_EXERCISE DESCRIPTION:_
From the entries below, say how many lines carry the word "data", and give nothing but the number.

Before and after images

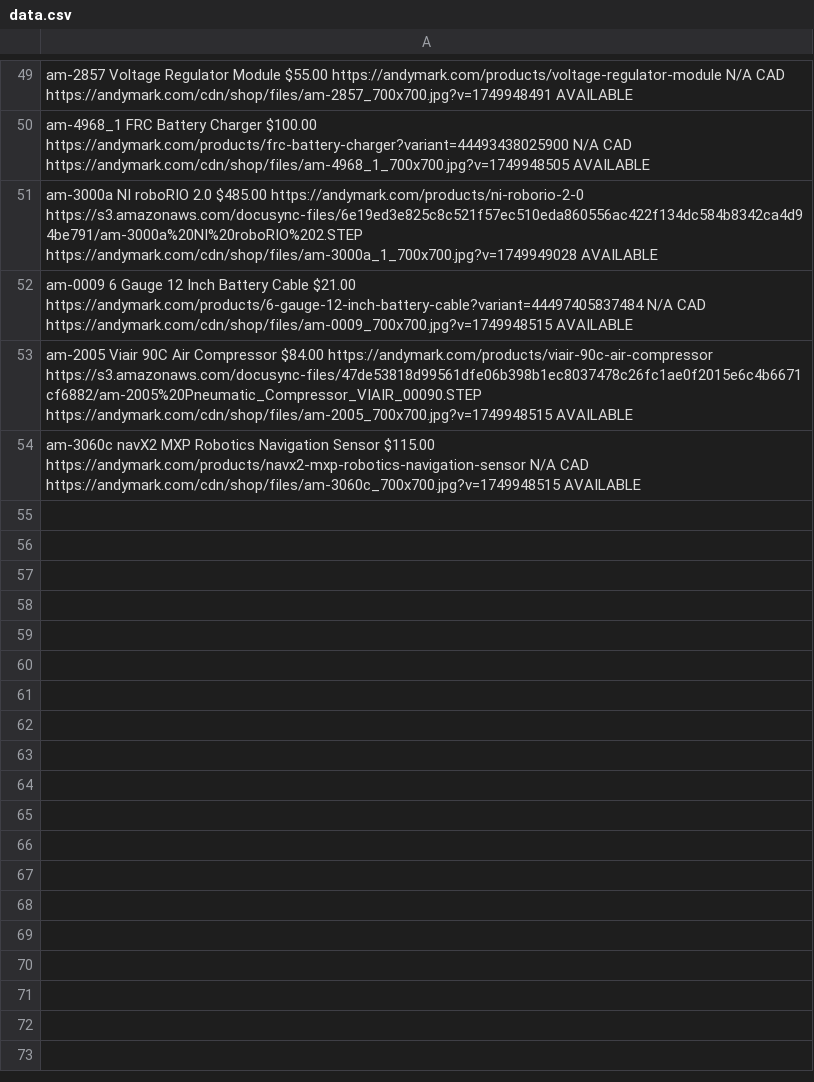
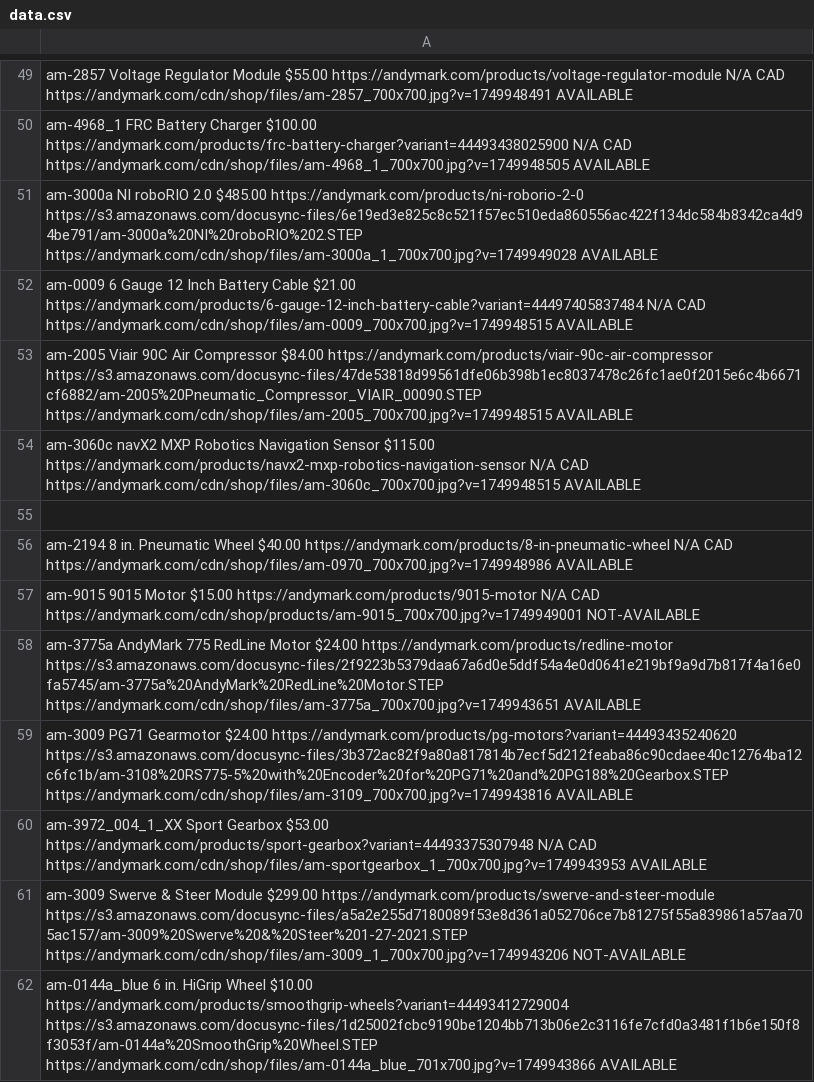
Before and after one commit to MNTadros/FRC_API, a CSV file: data.csv, drawn as a sheet; only a part is shown, gaps mark what is left out; the diff names each change by its address in the sheet, - before the commit and + after, or states it on an @@ line.

```diff
--- a/data.csv
+++ b/data.csv
+row 55: (empty)
+row 56: am-2194 8 in. Pneumatic Wheel $40.00 https://andymark.com/products/8-in-pneumatic-wheel N/A CAD https://andymark.com/cdn/shop/files/am-0970_700x700.jpg?v=1749948986 AVAILABLE
+row 57: am-9015 9015 Motor $15.00 https://andymark.com/products/9015-motor N/A CAD https://andymark.com/cdn/shop/products/am-9015_700x700.jpg?v=1749949001 NOT-AVAILABLE
+row 58: am-3775a AndyMark 775 RedLine Motor $24.00 https://andymark.com/products/redline-motor https://s3.amazonaws.com/docusync-files/2f9223b5379daa67a6d0e5ddf54a4e0d0641e219bf9a9d7b817f4a16e0fa5745/am-3775a%20AndyMark%20RedLine%20Motor.STEP https://andymark.com/cdn/shop/files/am-3775a_700x700.jpg?v=1749943651 AVAILABLE
+row 59: am-3009 PG71 Gearmotor $24.00 https://andymark.com/products/pg-motors?variant=44493435240620 https://s3.amazonaws.com/docusync-files/3b372ac82f9a80a817814b7ecf5d212feaba86c90cdaee40c12764ba12c6fc1b/am-3108%20RS775-5%20with%20Encoder%20for%20PG71%20and%20PG188%20Gearbox.STEP https://andymark.com/cdn/shop/files/am-3109_700x700.jpg?v=1749943816 AVAILABLE
+row 60: am-3972_004_1_XX Sport Gearbox $53.00 https://andymark.com/products/sport-gearbox?variant=44493375307948 N/A CAD https://andymark.com/cdn/shop/files/am-sportgearbox_1_700x700.jpg?v=1749943953 AVAILABLE
+row 61: am-3009 Swerve & Steer Module $299.00 https://andymark.com/products/swerve-and-steer-module https://s3.amazonaws.com/docusync-files/a5a2e255d7180089f53e8d361a052706ce7b81275f55a839861a57aa705ac157/am-3009%20Swerve%20&%20Steer%201-27-2021.STEP https://andymark.com/cdn/shop/files/am-3009_1_700x700.jpg?v=1749943206 NOT-AVAILABLE
+row 62: am-0144a_blue 6 in. HiGrip Wheel $10.00 https://andymark.com/products/smoothgrip-wheels?variant=44493412729004 https://s3.amazonaws.com/docusync-files/1d25002fcbc9190be1204bb713b06e2c3116fe7cfd0a3481f1b6e150f8f3053f/am-0144a%20SmoothGrip%20Wheel.STEP https://andymark.com/cdn/shop/files/am-0144a_blue_701x700.jpg?v=1749943866 AVAILABLE
```
Also changed, not shown: 2 other files.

_PROBLEM SOLUTION:_
3